Days after the appointment, the Irish Independent, a broadsheet newspaper, attempted to demonise Sharpe by dredging up a drug conviction of his from 1996, when he was a minor; the story was met with an immense outpouring of public support for Sharpe, and brought into focus what those representing nightlife continue to be up against.
“I was what many would refer to as a ‘troubled youth’...” wrote Sharpe in a statement at the time. “My entire adulthood has been spent drug free... I never forget the mistakes I made, but my character is not defined by them. It is, I hope, defined by the changes I’ve made to my life since then.” Undeterred, the taskforce set to work in September 2020. A list of recommendations is expected to be published this spring.
Having been directly involved, Sharpe has a better sense of the pace at which the government’s cogs turn. “The Department of Justice wants to make stuff happen,” says Sharpe, of the key department in changing licensing laws; perhaps the most powerful government voice on the task force. “But changing legislation in the short term means bringing stuff through the Dáil (Irish parliament) twice, so they’d be more of the view, ‘Let’s get the long term changes through, let’s just wait for them’.”
These long term changes include the fabled streamlining of Ireland’s licensing laws. Indications from the Department of Justice’s Justice Plan is that such reform will come within the next two years. Recently, Sharpe has pushed for pilot programmes to trial some proposed changes to nightlife, such as staggered and later opening hours: “What I’m saying to them is, ‘Listen, you really need to give something in the short term’,” he insists. This March, a formal agreement was made within Dublin City Council to introduce a night mayor. There’s also the City Development Plan (CDP), an opportunity to ensure cultural spaces are put at the forefront of Dublin’s planning development over the next five years.
As part of the CDP, GUTN are pushing for mechanisms like cultural clauses, to ensure new developments contain multipurpose spaces that can serve as venues, in order that developer's make a greater contribution to Dublin's cultural infrastructure — though it’s something the council and government seem hesitant about. “They’re privileged to be given the freedom that they’re given all around the country,” says Sharpe of developers. “I think councils need to be more insistent in terms of what these developers provide in terms of cultural spaces, or of cultural amenities built into or aside these developments.”
Sharpe echoed these comments at a recent meeting of the Oireachtas (legislature of the Irish parliament) on the impact of COVID-19 on the entertainment sector. The pandemic has brought venue closures into the wider conversation.

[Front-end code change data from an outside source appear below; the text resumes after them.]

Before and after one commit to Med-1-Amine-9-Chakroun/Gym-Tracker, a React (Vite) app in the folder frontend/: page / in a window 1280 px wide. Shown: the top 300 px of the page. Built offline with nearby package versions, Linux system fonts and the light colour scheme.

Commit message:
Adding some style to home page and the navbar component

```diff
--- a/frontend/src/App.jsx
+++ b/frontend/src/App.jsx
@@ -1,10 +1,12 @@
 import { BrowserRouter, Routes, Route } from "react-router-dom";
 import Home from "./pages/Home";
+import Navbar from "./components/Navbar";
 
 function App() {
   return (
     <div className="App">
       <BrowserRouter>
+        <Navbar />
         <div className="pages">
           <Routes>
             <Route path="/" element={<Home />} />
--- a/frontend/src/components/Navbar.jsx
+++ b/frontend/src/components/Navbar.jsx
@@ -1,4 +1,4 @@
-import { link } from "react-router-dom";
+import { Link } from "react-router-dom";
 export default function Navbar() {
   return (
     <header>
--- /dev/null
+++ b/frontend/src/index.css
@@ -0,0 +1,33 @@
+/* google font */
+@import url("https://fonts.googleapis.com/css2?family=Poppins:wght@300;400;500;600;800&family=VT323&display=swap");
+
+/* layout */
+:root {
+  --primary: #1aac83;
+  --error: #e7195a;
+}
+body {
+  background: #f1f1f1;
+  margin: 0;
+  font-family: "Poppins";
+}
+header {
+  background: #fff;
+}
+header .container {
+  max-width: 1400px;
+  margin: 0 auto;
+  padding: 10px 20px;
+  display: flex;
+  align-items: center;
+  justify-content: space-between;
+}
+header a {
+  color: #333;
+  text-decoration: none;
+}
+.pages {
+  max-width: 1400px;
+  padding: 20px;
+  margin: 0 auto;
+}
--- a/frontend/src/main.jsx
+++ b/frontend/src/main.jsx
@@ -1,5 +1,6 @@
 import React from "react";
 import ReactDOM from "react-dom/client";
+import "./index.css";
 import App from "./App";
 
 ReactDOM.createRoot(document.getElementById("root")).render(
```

GUTN’s campaigning, in many respects, now goes beyond dance music. “In the past we had to shout from the sidelines,” says Sharpe. “Now our ideas are being put directly to the decision makers.”

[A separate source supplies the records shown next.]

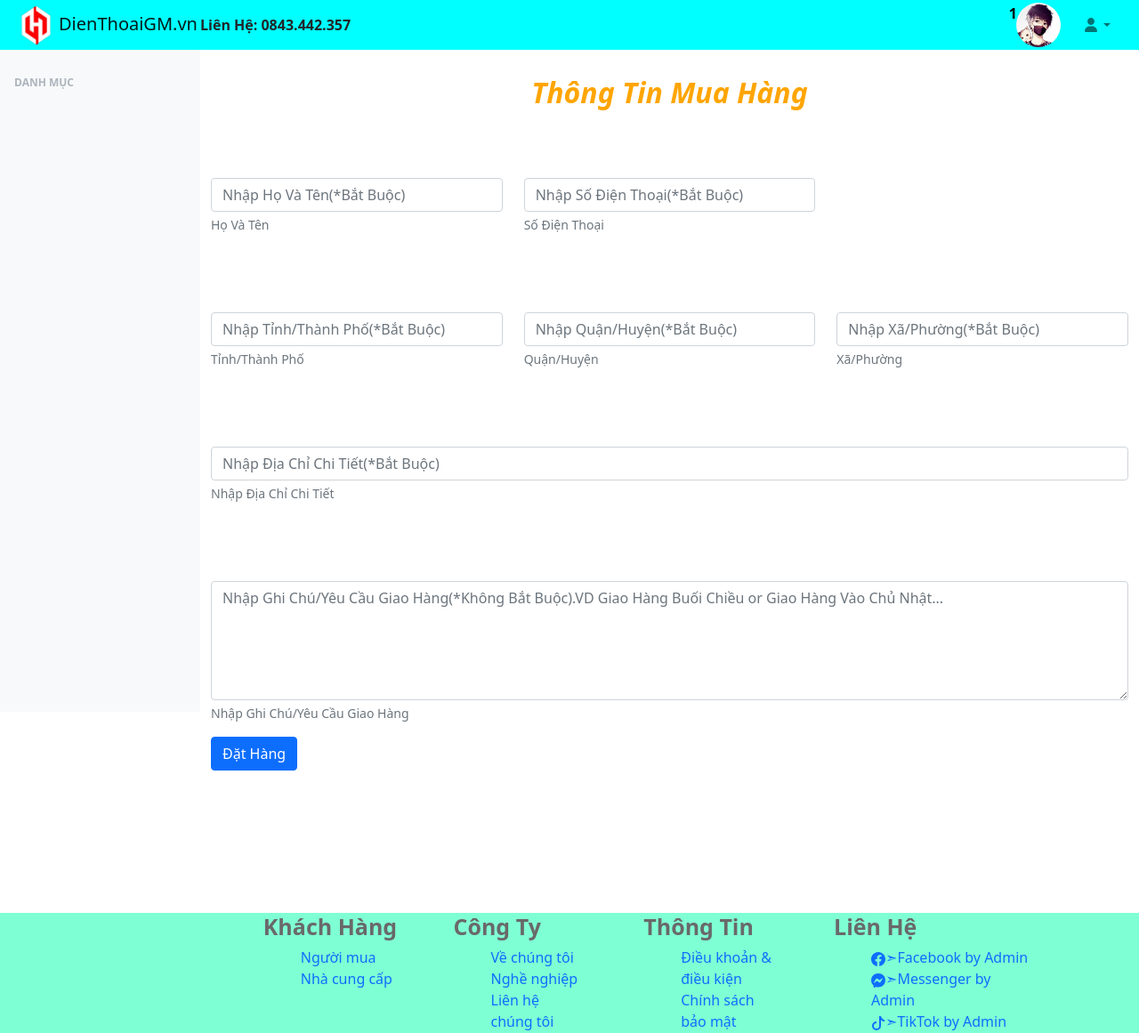
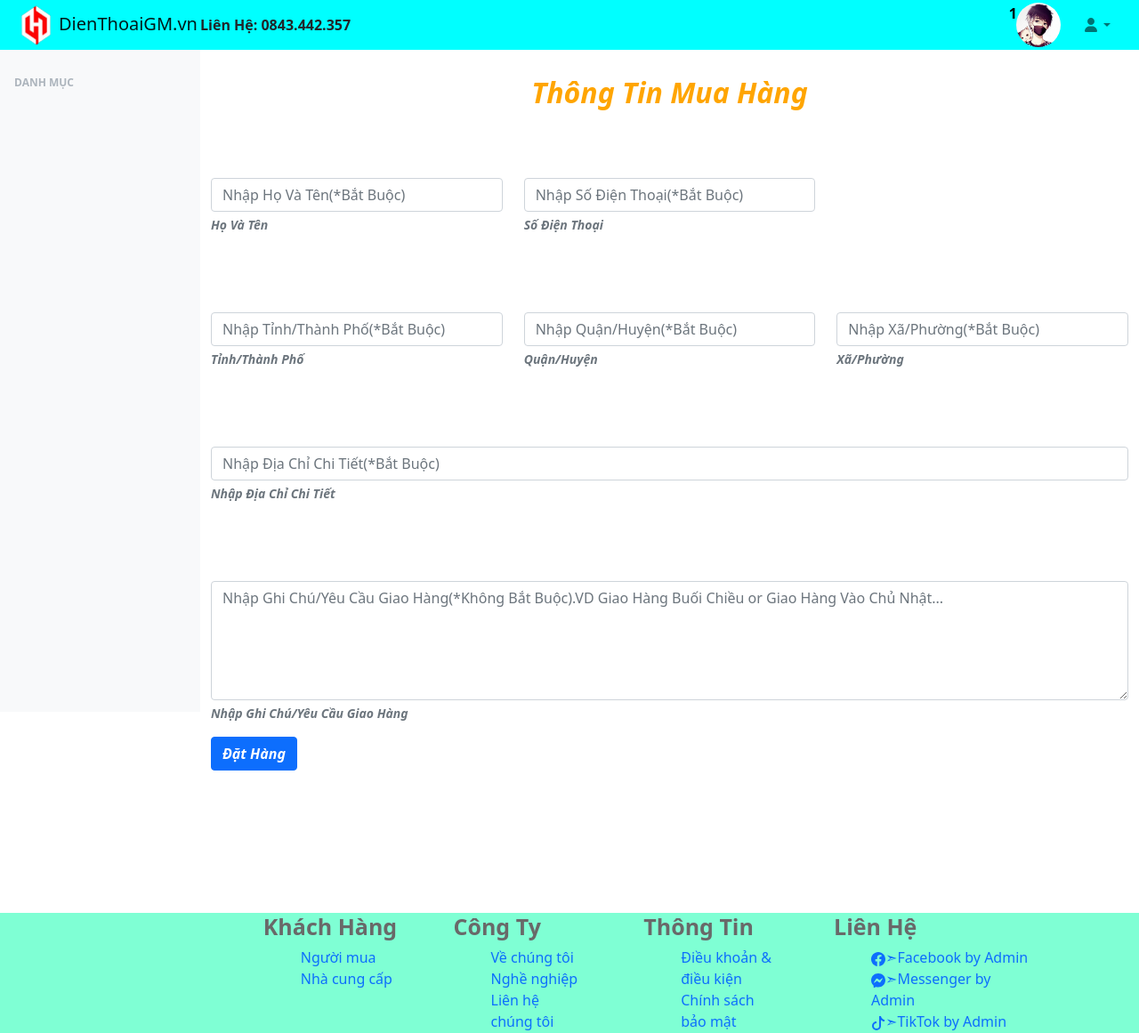
Before and after one commit to MaiXuanCuong/M2, a PHP site: page /order.php in a window 1280 px wide. Shown: the whole page at 89% size. Run offline with PHP 8.4, Linux system fonts and the light colour scheme; the visitor is signed in with stand-in values (Sample User, id 1); some libraries are stand-ins or nearby versions.

Commit message:
testtest

```diff
--- a/casestudy/index_product/order.php
+++ b/casestudy/index_product/order.php
@@ -15,14 +15,14 @@ include_once "layout/sidebar.php";
                         <div class="mb-3">
                             <br><br><br>
                             <input type="text" class="form-control" placeholder="Nhập Họ Và Tên(*Bắt Buộc)" >
-                            <div  class="form-text">Họ Và Tên</div>
+                            <div  class="form-text"><b><i>Họ Và Tên</b></i></div>
                         </div>
                     </div>
                     <div class="col-4">
                         <div class="mb-3">
                             <br><br><br>
                             <input type="text" class="form-control" placeholder="Nhập Số Điện Thoại(*Bắt Buộc)" >
-                            <div  class="form-text">Số Điện Thoại</div>
+                            <div  class="form-text"><b><i>Số Điện Thoại</b></i></div>
                         </div>
                     </div>
                 </div>
@@ -32,14 +32,14 @@ include_once "layout/sidebar.php";
                         <div class="mb-3">
                             <br><br><br>
                             <input type="text" class="form-control" placeholder="Nhập Tỉnh/Thành Phố(*Bắt Buộc)" >
-                            <div  class="form-text">Tỉnh/Thành Phố</div>
+                            <div  class="form-text"><b><i>Tỉnh/Thành Phố</b></i></div>
                         </div>
                     </div>
                     <div class="col-4">
                         <div class="mb-3">
                             <br><br><br>
                             <input type="text" class="form-control" placeholder="Nhập Quận/Huyện(*Bắt Buộc)" >
-                            <div  class="form-text">Quận/Huyện</div>
+                            <div  class="form-text"><b><i>Quận/Huyện</b></i></div>
                         </div>
                     </div>
 
@@ -48,7 +48,7 @@ include_once "layout/sidebar.php";
                         <div class="mb-3">
                             <br><br><br>
                             <input type="text" class="form-control" placeholder="Nhập Xã/Phường(*Bắt Buộc)" >
-                            <div  class="form-text">Xã/Phường</div>
+                            <div  class="form-text"><b><i>Xã/Phường</b></i></div>
                         </div>
                     </div>
                     </div>
@@ -57,7 +57,7 @@ include_once "layout/sidebar.php";
                         <div class="mb-3">
                             <br><br><br>
                             <input type="text" class="form-control" placeholder="Nhập Địa Chỉ Chi Tiết(*Bắt Buộc)" >
-                            <div  class="form-text">Nhập Địa Chỉ Chi Tiết</div>
+                            <div  class="form-text"><b><i>Nhập Địa Chỉ Chi Tiết</b></i></div>
                         </div>
                     </div>
                 </div>
@@ -66,11 +66,11 @@ include_once "layout/sidebar.php";
                         <div class="mb-3">
                             <br><br><br>
                             <textarea class="form-control" rows="5" cols="3" placeholder="Nhập Ghi Chú/Yêu Cầu Giao Hàng(*Không Bắt Buộc).VD Giao Hàng Buối Chiều or Giao Hàng Vào Chủ Nhật..." ></textarea>
-                            <div  class="form-text">Nhập Ghi Chú/Yêu Cầu Giao Hàng</div>
+                            <div  class="form-text"><b><i>Nhập Ghi Chú/Yêu Cầu Giao Hàng</b></i></div>
                         </div>
                     </div>
                 </div>
-                <button type="submit" class="btn btn-primary">Đặt Hàng</button>
+                <button type="submit" class="btn btn-primary"><b><i>Đặt Hàng</b></i></button>
             </form>
         </div>
     </div>
```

In February 2021, the Department of Justice announced that major changes to Ireland’s licensing laws are being considered, including the extension of venues’ opening hours and staggered opening times. Importantly, a new, annual nightclub permit is on the table, meaning the Public Dance License and Special Exemption Orders could be abolished. The taskforce are also due to publish their recommendations in the very near future: a push for an audit of Irish venues is expected, as well as a pilot scheme to trial some of the changes the Department of Justice has announced.
After nearly two decades of uncertainty, and a year of upheaval from the COVID-19 pandemic, Sunil Sharpe and the GUTN are not just fighting for late-night raves, but for the survival of venues across Ireland.